Instructions for the task:
Each entry should be printed exactly, with its images omitted.

Records to process:

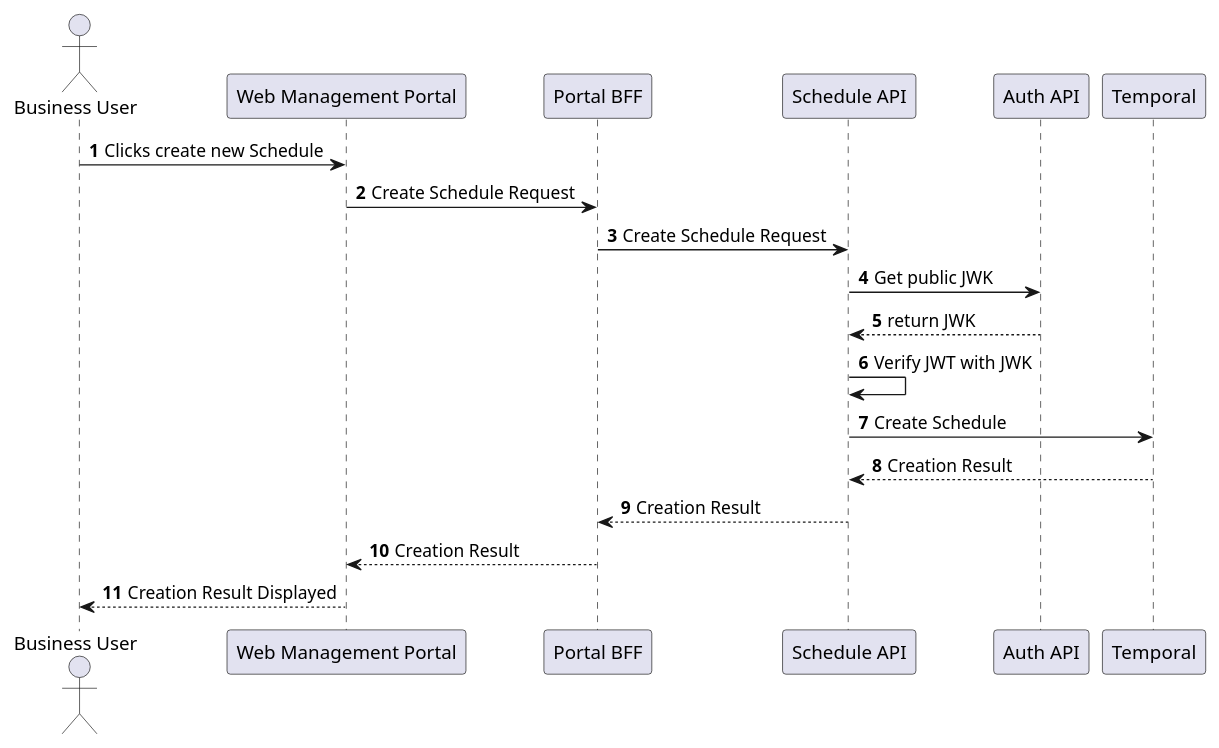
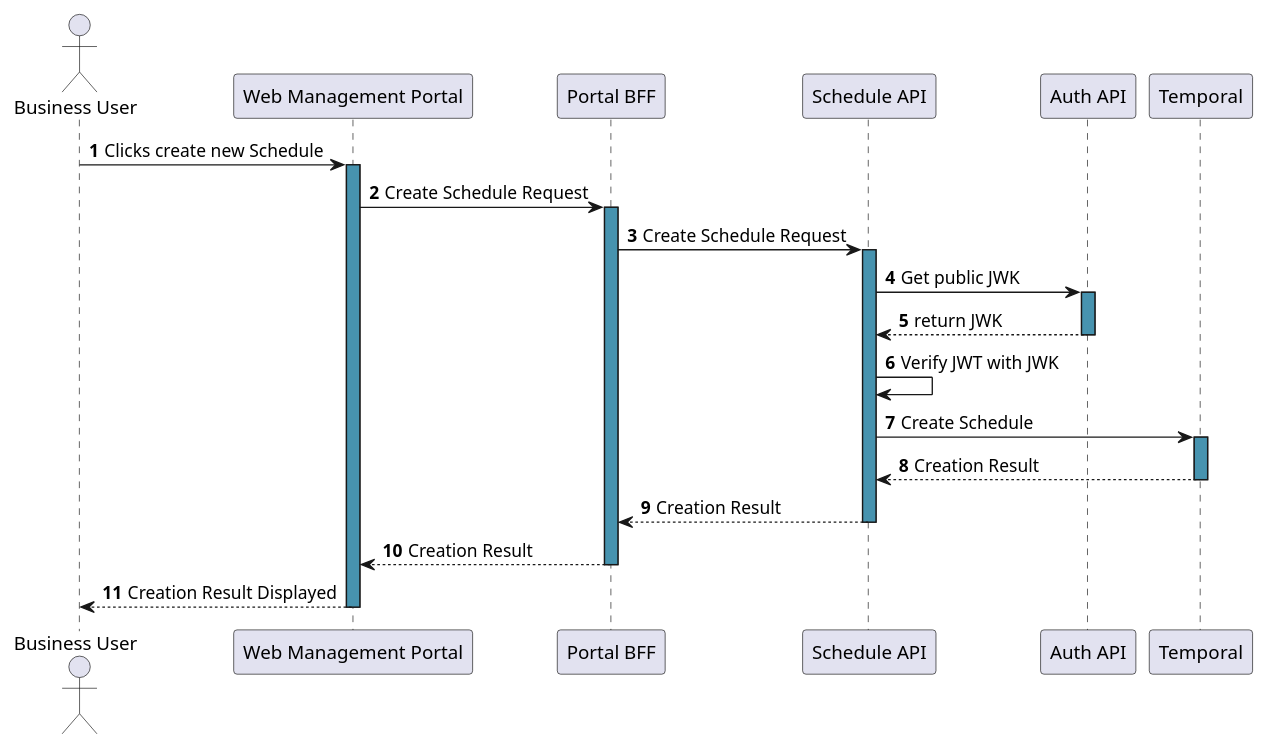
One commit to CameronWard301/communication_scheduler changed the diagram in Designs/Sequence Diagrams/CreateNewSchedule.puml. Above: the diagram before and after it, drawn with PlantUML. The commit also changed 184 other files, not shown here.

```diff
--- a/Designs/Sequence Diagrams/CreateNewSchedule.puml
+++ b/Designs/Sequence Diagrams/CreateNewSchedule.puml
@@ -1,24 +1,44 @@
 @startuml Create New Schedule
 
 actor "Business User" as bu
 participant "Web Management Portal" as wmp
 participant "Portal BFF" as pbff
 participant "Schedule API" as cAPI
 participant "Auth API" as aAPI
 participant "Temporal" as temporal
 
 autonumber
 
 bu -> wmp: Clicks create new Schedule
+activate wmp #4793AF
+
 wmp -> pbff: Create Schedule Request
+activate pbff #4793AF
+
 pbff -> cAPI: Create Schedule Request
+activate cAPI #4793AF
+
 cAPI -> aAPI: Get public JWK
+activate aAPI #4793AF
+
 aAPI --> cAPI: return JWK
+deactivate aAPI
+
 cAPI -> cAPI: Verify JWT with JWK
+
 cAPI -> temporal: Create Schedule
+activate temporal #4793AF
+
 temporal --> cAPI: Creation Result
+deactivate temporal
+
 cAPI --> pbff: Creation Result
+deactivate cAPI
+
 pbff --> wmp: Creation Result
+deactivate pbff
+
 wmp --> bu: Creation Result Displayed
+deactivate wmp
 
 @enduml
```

Answer to the exercise:
One commit to CameronWard301/communication_scheduler changed the diagram in Designs/Sequence Diagrams/CreateNewSchedule.puml. Above: the diagram before and after it, drawn with PlantUML. The commit also changed 184 other files, not shown here.

```diff
--- a/Designs/Sequence Diagrams/CreateNewSchedule.puml
+++ b/Designs/Sequence Diagrams/CreateNewSchedule.puml
@@ -1,24 +1,44 @@
 @startuml Create New Schedule
 
 actor "Business User" as bu
 participant "Web Management Portal" as wmp
 participant "Portal BFF" as pbff
 participant "Schedule API" as cAPI
 participant "Auth API" as aAPI
 participant "Temporal" as temporal
 
 autonumber
 
 bu -> wmp: Clicks create new Schedule
+activate wmp #4793AF
+
 wmp -> pbff: Create Schedule Request
+activate pbff #4793AF
+
 pbff -> cAPI: Create Schedule Request
+activate cAPI #4793AF
+
 cAPI -> aAPI: Get public JWK
+activate aAPI #4793AF
+
 aAPI --> cAPI: return JWK
+deactivate aAPI
+
 cAPI -> cAPI: Verify JWT with JWK
+
 cAPI -> temporal: Create Schedule
+activate temporal #4793AF
+
 temporal --> cAPI: Creation Result
+deactivate temporal
+
 cAPI --> pbff: Creation Result
+deactivate cAPI
+
 pbff --> wmp: Creation Result
+deactivate pbff
+
 wmp --> bu: Creation Result Displayed
+deactivate wmp
 
 @enduml
```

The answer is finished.